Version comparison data

------------------------

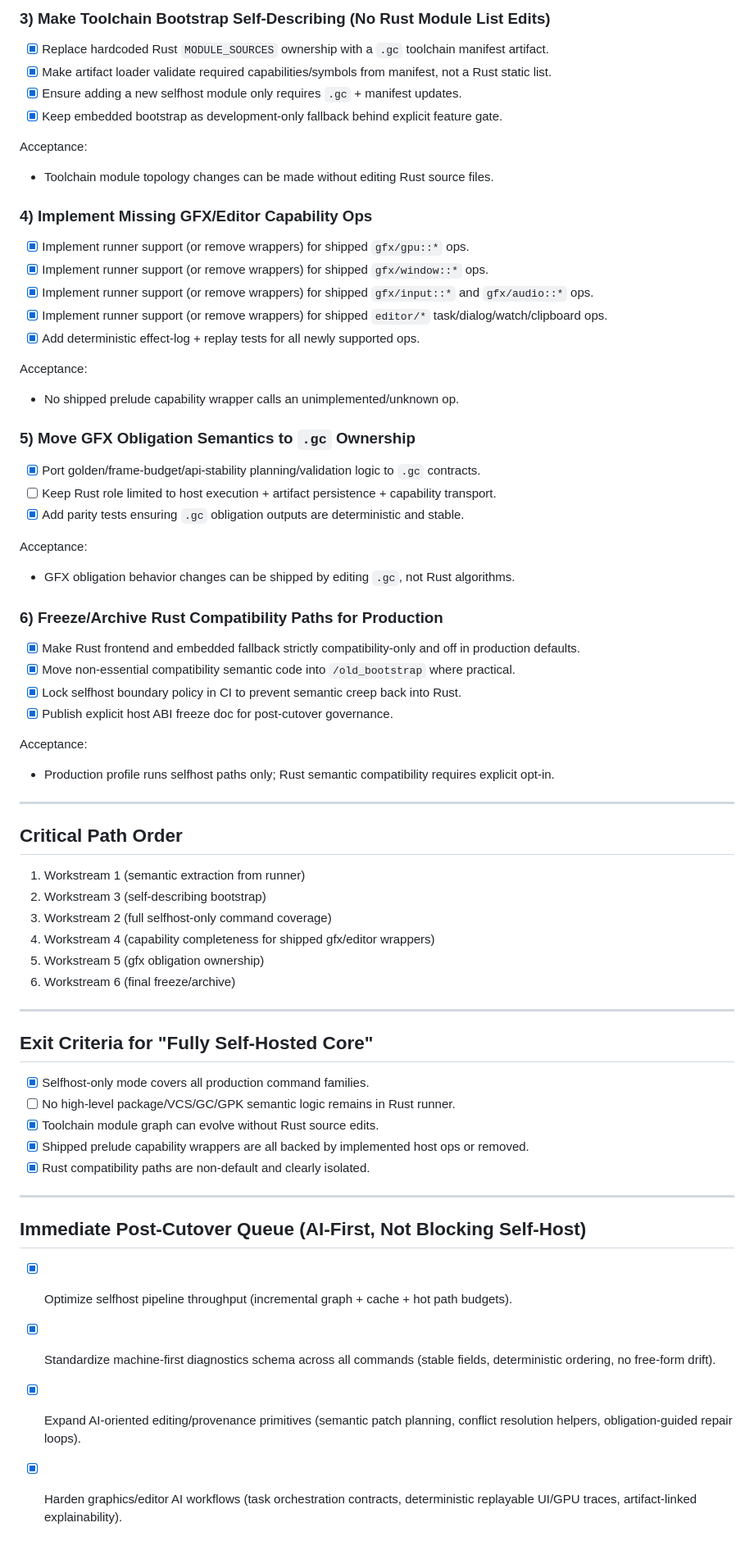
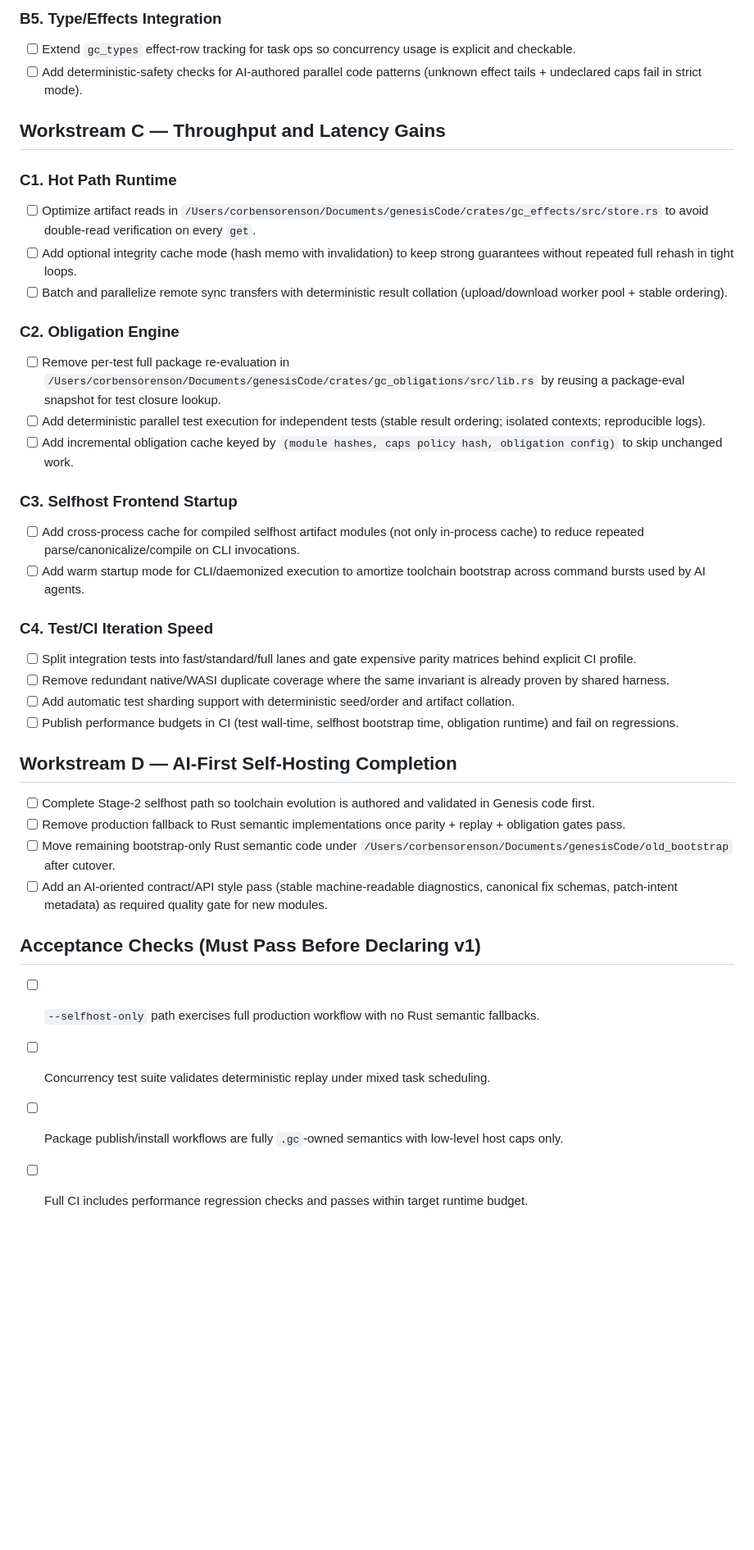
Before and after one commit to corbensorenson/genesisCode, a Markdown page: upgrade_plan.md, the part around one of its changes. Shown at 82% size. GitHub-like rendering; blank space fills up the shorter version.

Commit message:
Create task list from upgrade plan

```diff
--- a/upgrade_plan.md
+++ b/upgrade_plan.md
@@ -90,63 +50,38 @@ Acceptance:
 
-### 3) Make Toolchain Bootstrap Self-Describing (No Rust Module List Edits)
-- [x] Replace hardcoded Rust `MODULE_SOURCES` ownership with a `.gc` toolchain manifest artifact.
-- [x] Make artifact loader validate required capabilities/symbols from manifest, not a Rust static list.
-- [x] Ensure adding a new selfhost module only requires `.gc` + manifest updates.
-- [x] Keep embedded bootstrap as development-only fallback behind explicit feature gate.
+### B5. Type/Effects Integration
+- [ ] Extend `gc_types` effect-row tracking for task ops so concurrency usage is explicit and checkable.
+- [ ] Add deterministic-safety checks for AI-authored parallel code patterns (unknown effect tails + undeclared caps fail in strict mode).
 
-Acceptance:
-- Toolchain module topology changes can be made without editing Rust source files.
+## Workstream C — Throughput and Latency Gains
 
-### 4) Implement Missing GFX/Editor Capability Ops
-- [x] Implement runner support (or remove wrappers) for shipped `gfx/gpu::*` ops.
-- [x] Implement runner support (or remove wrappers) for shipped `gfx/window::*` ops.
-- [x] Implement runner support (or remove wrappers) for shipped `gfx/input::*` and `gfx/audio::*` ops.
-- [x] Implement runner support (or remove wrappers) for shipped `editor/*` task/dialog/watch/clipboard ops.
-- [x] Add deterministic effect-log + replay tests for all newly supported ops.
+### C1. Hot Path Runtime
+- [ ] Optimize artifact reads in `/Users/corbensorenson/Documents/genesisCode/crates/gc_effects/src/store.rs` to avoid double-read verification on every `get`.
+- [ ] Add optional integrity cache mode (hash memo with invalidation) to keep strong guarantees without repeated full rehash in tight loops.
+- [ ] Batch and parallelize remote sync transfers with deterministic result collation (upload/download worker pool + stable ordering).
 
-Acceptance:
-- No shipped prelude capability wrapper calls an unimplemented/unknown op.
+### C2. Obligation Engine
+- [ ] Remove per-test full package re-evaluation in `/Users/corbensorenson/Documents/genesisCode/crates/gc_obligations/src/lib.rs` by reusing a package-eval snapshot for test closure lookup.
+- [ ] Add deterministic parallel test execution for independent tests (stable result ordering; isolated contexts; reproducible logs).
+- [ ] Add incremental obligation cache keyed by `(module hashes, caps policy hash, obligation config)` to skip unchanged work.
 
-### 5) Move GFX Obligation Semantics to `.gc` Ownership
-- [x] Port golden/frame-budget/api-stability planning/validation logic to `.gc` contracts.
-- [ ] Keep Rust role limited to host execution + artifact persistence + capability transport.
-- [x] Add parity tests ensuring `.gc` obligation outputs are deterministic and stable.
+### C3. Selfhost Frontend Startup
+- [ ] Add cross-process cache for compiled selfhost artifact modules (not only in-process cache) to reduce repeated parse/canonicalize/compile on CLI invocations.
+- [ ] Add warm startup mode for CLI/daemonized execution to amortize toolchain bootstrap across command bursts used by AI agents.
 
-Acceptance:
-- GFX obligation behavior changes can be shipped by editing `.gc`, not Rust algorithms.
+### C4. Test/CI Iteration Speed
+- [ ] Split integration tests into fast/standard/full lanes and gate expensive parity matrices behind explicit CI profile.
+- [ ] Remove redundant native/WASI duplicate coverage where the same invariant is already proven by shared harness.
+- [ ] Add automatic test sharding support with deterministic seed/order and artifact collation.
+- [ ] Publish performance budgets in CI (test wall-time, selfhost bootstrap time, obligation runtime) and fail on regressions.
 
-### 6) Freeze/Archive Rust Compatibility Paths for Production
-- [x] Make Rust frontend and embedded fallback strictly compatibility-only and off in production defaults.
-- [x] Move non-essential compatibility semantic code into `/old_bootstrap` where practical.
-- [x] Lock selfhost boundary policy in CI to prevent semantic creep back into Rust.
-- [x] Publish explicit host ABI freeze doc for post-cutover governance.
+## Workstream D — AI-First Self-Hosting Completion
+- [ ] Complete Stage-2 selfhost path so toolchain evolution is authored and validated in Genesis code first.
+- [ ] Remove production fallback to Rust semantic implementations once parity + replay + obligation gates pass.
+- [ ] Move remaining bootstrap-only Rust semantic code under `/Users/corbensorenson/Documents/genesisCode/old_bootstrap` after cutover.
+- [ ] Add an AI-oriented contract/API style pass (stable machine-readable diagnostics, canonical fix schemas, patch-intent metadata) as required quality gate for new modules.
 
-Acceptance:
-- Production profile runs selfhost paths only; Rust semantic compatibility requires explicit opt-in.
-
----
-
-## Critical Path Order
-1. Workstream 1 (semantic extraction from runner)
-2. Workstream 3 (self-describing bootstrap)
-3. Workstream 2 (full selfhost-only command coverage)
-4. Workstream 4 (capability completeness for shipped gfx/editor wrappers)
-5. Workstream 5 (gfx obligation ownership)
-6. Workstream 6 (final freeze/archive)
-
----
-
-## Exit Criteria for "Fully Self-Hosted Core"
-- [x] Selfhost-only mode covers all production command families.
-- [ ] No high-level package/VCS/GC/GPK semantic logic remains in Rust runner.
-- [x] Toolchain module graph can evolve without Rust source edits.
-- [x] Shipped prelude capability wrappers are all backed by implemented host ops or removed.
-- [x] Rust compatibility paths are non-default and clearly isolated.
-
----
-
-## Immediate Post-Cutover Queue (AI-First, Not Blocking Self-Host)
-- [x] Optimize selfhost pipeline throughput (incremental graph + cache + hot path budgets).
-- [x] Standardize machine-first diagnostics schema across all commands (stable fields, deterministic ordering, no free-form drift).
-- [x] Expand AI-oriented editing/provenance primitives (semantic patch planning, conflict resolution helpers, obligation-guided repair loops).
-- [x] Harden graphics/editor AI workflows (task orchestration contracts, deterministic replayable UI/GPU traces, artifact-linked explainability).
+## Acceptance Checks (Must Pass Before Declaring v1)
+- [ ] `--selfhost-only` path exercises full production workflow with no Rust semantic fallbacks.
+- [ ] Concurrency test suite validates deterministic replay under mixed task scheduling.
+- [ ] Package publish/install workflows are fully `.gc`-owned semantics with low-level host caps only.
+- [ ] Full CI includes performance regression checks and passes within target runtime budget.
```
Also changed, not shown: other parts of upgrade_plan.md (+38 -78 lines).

------------------------

**Activity**
Copy every line above exactly; images stay out.

**Answer box**
Before and after one commit to corbensorenson/genesisCode, a Markdown page: upgrade_plan.md, the part around one of its changes. Shown at 82% size. GitHub-like rendering; blank space fills up the shorter version.

Commit message:
Create task list from upgrade plan

```diff
--- a/upgrade_plan.md
+++ b/upgrade_plan.md
@@ -90,63 +50,38 @@ Acceptance:
 
-### 3) Make Toolchain Bootstrap Self-Describing (No Rust Module List Edits)
-- [x] Replace hardcoded Rust `MODULE_SOURCES` ownership with a `.gc` toolchain manifest artifact.
-- [x] Make artifact loader validate required capabilities/symbols from manifest, not a Rust static list.
-- [x] Ensure adding a new selfhost module only requires `.gc` + manifest updates.
-- [x] Keep embedded bootstrap as development-only fallback behind explicit feature gate.
+### B5. Type/Effects Integration
+- [ ] Extend `gc_types` effect-row tracking for task ops so concurrency usage is explicit and checkable.
+- [ ] Add deterministic-safety checks for AI-authored parallel code patterns (unknown effect tails + undeclared caps fail in strict mode).
 
-Acceptance:
-- Toolchain module topology changes can be made without editing Rust source files.
+## Workstream C — Throughput and Latency Gains
 
-### 4) Implement Missing GFX/Editor Capability Ops
-- [x] Implement runner support (or remove wrappers) for shipped `gfx/gpu::*` ops.
-- [x] Implement runner support (or remove wrappers) for shipped `gfx/window::*` ops.
-- [x] Implement runner support (or remove wrappers) for shipped `gfx/input::*` and `gfx/audio::*` ops.
-- [x] Implement runner support (or remove wrappers) for shipped `editor/*` task/dialog/watch/clipboard ops.
-- [x] Add deterministic effect-log + replay tests for all newly supported ops.
+### C1. Hot Path Runtime
+- [ ] Optimize artifact reads in `/Users/corbensorenson/Documents/genesisCode/crates/gc_effects/src/store.rs` to avoid double-read verification on every `get`.
+- [ ] Add optional integrity cache mode (hash memo with invalidation) to keep strong guarantees without repeated full rehash in tight loops.
+- [ ] Batch and parallelize remote sync transfers with deterministic result collation (upload/download worker pool + stable ordering).
 
-Acceptance:
-- No shipped prelude capability wrapper calls an unimplemented/unknown op.
+### C2. Obligation Engine
+- [ ] Remove per-test full package re-evaluation in `/Users/corbensorenson/Documents/genesisCode/crates/gc_obligations/src/lib.rs` by reusing a package-eval snapshot for test closure lookup.
+- [ ] Add deterministic parallel test execution for independent tests (stable result ordering; isolated contexts; reproducible logs).
+- [ ] Add incremental obligation cache keyed by `(module hashes, caps policy hash, obligation config)` to skip unchanged work.
 
-### 5) Move GFX Obligation Semantics to `.gc` Ownership
-- [x] Port golden/frame-budget/api-stability planning/validation logic to `.gc` contracts.
-- [ ] Keep Rust role limited to host execution + artifact persistence + capability transport.
-- [x] Add parity tests ensuring `.gc` obligation outputs are deterministic and stable.
+### C3. Selfhost Frontend Startup
+- [ ] Add cross-process cache for compiled selfhost artifact modules (not only in-process cache) to reduce repeated parse/canonicalize/compile on CLI invocations.
+- [ ] Add warm startup mode for CLI/daemonized execution to amortize toolchain bootstrap across command bursts used by AI agents.
 
-Acceptance:
-- GFX obligation behavior changes can be shipped by editing `.gc`, not Rust algorithms.
+### C4. Test/CI Iteration Speed
+- [ ] Split integration tests into fast/standard/full lanes and gate expensive parity matrices behind explicit CI profile.
+- [ ] Remove redundant native/WASI duplicate coverage where the same invariant is already proven by shared harness.
+- [ ] Add automatic test sharding support with deterministic seed/order and artifact collation.
+- [ ] Publish performance budgets in CI (test wall-time, selfhost bootstrap time, obligation runtime) and fail on regressions.
 
-### 6) Freeze/Archive Rust Compatibility Paths for Production
-- [x] Make Rust frontend and embedded fallback strictly compatibility-only and off in production defaults.
-- [x] Move non-essential compatibility semantic code into `/old_bootstrap` where practical.
-- [x] Lock selfhost boundary policy in CI to prevent semantic creep back into Rust.
-- [x] Publish explicit host ABI freeze doc for post-cutover governance.
+## Workstream D — AI-First Self-Hosting Completion
+- [ ] Complete Stage-2 selfhost path so toolchain evolution is authored and validated in Genesis code first.
+- [ ] Remove production fallback to Rust semantic implementations once parity + replay + obligation gates pass.
+- [ ] Move remaining bootstrap-only Rust semantic code under `/Users/corbensorenson/Documents/genesisCode/old_bootstrap` after cutover.
+- [ ] Add an AI-oriented contract/API style pass (stable machine-readable diagnostics, canonical fix schemas, patch-intent metadata) as required quality gate for new modules.
 
-Acceptance:
-- Production profile runs selfhost paths only; Rust semantic compatibility requires explicit opt-in.
-
----
-
-## Critical Path Order
-1. Workstream 1 (semantic extraction from runner)
-2. Workstream 3 (self-describing bootstrap)
-3. Workstream 2 (full selfhost-only command coverage)
-4. Workstream 4 (capability completeness for shipped gfx/editor wrappers)
-5. Workstream 5 (gfx obligation ownership)
-6. Workstream 6 (final freeze/archive)
-
----
-
-## Exit Criteria for "Fully Self-Hosted Core"
-- [x] Selfhost-only mode covers all production command families.
-- [ ] No high-level package/VCS/GC/GPK semantic logic remains in Rust runner.
-- [x] Toolchain module graph can evolve without Rust source edits.
-- [x] Shipped prelude capability wrappers are all backed by implemented host ops or removed.
-- [x] Rust compatibility paths are non-default and clearly isolated.
-
----
-
-## Immediate Post-Cutover Queue (AI-First, Not Blocking Self-Host)
-- [x] Optimize selfhost pipeline throughput (incremental graph + cache + hot path budgets).
-- [x] Standardize machine-first diagnostics schema across all commands (stable fields, deterministic ordering, no free-form drift).
-- [x] Expand AI-oriented editing/provenance primitives (semantic patch planning, conflict resolution helpers, obligation-guided repair loops).
-- [x] Harden graphics/editor AI workflows (task orchestration contracts, deterministic replayable UI/GPU traces, artifact-linked explainability).
+## Acceptance Checks (Must Pass Before Declaring v1)
+- [ ] `--selfhost-only` path exercises full production workflow with no Rust semantic fallbacks.
+- [ ] Concurrency test suite validates deterministic replay under mixed task scheduling.
+- [ ] Package publish/install workflows are fully `.gc`-owned semantics with low-level host caps only.
+- [ ] Full CI includes performance regression checks and passes within target runtime budget.
```
Also changed, not shown: other parts of upgrade_plan.md (+38 -78 lines).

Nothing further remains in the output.